RECORDS FOR PROCESSING:
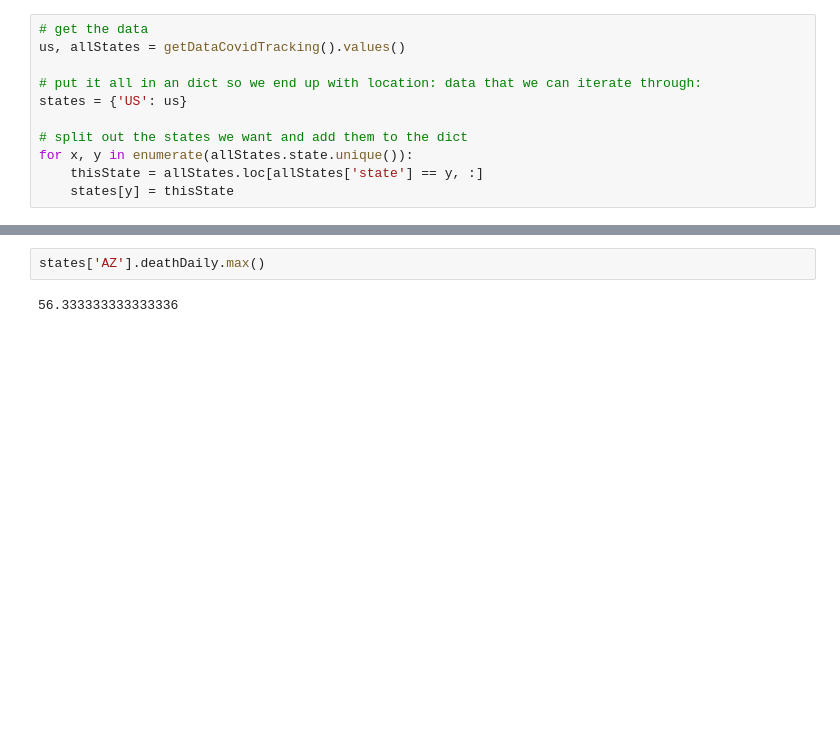
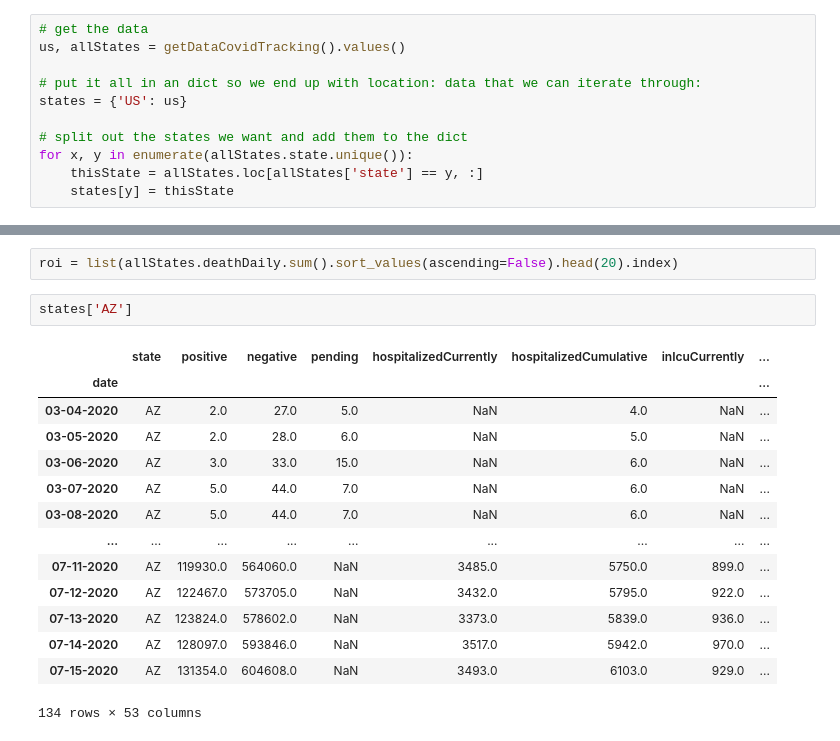
Before and after one commit to gschwim/COVID-19-Looking-Glass, a Jupyter notebook: COVID-19 Looking Glass - CovidTracking.com Data.ipynb, the cells around one changed output, grey strips where cells are left out. Drawn from its saved outputs; the diff is of its cells as text; blank space fills up the shorter version.

```diff
--- a/COVID-19 Looking Glass - CovidTracking.com Data.ipynb
+++ b/COVID-19 Looking Glass - CovidTracking.com Data.ipynb
@@ -198,4 +294,19 @@ See the caveats in the documentation: http://pandas.pydata.org/pandas-docs/stabl
+# %%
+roi = list(allStates.deathDaily.sum().sort_values(ascending=False).head(20).index)
 # %%
-states['AZ'].deathDaily.max()
+states['AZ']
 # %% [output]
+|  | state | positive | negative | pending | hospitalizedCurrently | hospitalizedCumulative | inIcuCurrently | ... |
+| date |  |  |  |  |  |  |  | ... |
+| 03-04-2020 | AZ | 2.0 | 27.0 | 5.0 | NaN | 4.0 | NaN | ... |
+| 03-05-2020 | AZ | 2.0 | 28.0 | 6.0 | NaN | 5.0 | NaN | ... |
+| 03-06-2020 | AZ | 3.0 | 33.0 | 15.0 | NaN | 6.0 | NaN | ... |
+| 03-07-2020 | AZ | 5.0 | 44.0 | 7.0 | NaN | 6.0 | NaN | ... |
+| 03-08-2020 | AZ | 5.0 | 44.0 | 7.0 | NaN | 6.0 | NaN | ... |
+| ... | ... | ... | ... | ... | ... | ... | ... | ... |
+| 07-11-2020 | AZ | 119930.0 | 564060.0 | NaN | 3485.0 | 5750.0 | 899.0 | ... |
+| 07-12-2020 | AZ | 122467.0 | 573705.0 | NaN | 3432.0 | 5795.0 | 922.0 | ... |
+| 07-13-2020 | AZ | 123824.0 | 578602.0 | NaN | 3373.0 | 5839.0 | 936.0 | ... |
+| 07-14-2020 | AZ | 128097.0 | 593846.0 | NaN | 3517.0 | 5942.0 | 970.0 | ... |
+| 07-15-2020 | AZ | 131354.0 | 604608.0 | NaN | 3493.0 | 6103.0 | 929.0 | ... |
-56.333333333333336
+134 rows × 53 columns
```
Also changed, not shown: parts of 5 cells of this notebook, 2 other files.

YOUR ASSIGNMENT:
What is needed is an exact copy of the entries above, with no images in it.

SOLVED PROBLEM:
Before and after one commit to gschwim/COVID-19-Looking-Glass, a Jupyter notebook: COVID-19 Looking Glass - CovidTracking.com Data.ipynb, the cells around one changed output, grey strips where cells are left out. Drawn from its saved outputs; the diff is of its cells as text; blank space fills up the shorter version.

```diff
--- a/COVID-19 Looking Glass - CovidTracking.com Data.ipynb
+++ b/COVID-19 Looking Glass - CovidTracking.com Data.ipynb
@@ -198,4 +294,19 @@ See the caveats in the documentation: http://pandas.pydata.org/pandas-docs/stabl
+# %%
+roi = list(allStates.deathDaily.sum().sort_values(ascending=False).head(20).index)
 # %%
-states['AZ'].deathDaily.max()
+states['AZ']
 # %% [output]
+|  | state | positive | negative | pending | hospitalizedCurrently | hospitalizedCumulative | inIcuCurrently | ... |
+| date |  |  |  |  |  |  |  | ... |
+| 03-04-2020 | AZ | 2.0 | 27.0 | 5.0 | NaN | 4.0 | NaN | ... |
+| 03-05-2020 | AZ | 2.0 | 28.0 | 6.0 | NaN | 5.0 | NaN | ... |
+| 03-06-2020 | AZ | 3.0 | 33.0 | 15.0 | NaN | 6.0 | NaN | ... |
+| 03-07-2020 | AZ | 5.0 | 44.0 | 7.0 | NaN | 6.0 | NaN | ... |
+| 03-08-2020 | AZ | 5.0 | 44.0 | 7.0 | NaN | 6.0 | NaN | ... |
+| ... | ... | ... | ... | ... | ... | ... | ... | ... |
+| 07-11-2020 | AZ | 119930.0 | 564060.0 | NaN | 3485.0 | 5750.0 | 899.0 | ... |
+| 07-12-2020 | AZ | 122467.0 | 573705.0 | NaN | 3432.0 | 5795.0 | 922.0 | ... |
+| 07-13-2020 | AZ | 123824.0 | 578602.0 | NaN | 3373.0 | 5839.0 | 936.0 | ... |
+| 07-14-2020 | AZ | 128097.0 | 593846.0 | NaN | 3517.0 | 5942.0 | 970.0 | ... |
+| 07-15-2020 | AZ | 131354.0 | 604608.0 | NaN | 3493.0 | 6103.0 | 929.0 | ... |
-56.333333333333336
+134 rows × 53 columns
```
Also changed, not shown: parts of 5 cells of this notebook, 2 other files.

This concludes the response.